_Material supplied_.
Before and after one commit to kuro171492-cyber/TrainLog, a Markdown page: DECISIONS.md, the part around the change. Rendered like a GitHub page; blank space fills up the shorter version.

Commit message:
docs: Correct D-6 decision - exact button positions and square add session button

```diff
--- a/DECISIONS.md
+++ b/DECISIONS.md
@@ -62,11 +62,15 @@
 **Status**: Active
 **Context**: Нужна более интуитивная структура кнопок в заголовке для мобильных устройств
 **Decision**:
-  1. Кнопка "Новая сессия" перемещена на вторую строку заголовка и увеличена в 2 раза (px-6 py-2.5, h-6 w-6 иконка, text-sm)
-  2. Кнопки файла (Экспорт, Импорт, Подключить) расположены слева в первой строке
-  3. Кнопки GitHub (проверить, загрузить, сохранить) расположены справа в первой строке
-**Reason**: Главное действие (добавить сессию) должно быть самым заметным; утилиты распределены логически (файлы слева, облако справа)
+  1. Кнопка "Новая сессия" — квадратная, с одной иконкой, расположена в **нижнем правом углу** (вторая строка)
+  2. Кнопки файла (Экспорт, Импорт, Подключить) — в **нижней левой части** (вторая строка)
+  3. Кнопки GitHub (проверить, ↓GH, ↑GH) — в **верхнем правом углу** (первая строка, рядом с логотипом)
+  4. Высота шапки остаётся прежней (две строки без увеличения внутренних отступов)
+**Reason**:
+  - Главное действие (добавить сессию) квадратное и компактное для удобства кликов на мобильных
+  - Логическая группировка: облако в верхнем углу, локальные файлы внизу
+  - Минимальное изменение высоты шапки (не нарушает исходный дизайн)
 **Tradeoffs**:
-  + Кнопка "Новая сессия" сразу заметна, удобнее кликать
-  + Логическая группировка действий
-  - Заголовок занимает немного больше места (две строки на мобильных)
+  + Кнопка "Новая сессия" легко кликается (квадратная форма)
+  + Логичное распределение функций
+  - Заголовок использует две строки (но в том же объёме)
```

* * *

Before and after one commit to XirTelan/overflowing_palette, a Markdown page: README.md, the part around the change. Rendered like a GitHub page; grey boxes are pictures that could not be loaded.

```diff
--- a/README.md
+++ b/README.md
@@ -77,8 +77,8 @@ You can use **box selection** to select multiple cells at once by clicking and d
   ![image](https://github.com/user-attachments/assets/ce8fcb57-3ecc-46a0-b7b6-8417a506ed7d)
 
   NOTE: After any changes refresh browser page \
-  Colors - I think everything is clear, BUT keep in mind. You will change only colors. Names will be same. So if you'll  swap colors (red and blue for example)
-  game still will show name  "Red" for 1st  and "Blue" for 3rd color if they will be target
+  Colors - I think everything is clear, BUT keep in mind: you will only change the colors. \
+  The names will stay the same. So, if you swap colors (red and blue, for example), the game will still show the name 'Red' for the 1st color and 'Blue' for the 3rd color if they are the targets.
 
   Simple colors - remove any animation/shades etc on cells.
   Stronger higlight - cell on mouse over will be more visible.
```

_Your goal_. Wherever the string "строка" is found in the entries, copy the line it sits in.

_Response area_.
+  1. Кнопка "Новая сессия" — квадратная, с одной иконкой, расположена в **нижнем правом углу** (вторая строка)
+  2. Кнопки файла (Экспорт, Импорт, Подключить) — в **нижней левой части** (вторая строка)
+  3. Кнопки GitHub (проверить, ↓GH, ↑GH) — в **верхнем правом углу** (первая строка, рядом с логотипом)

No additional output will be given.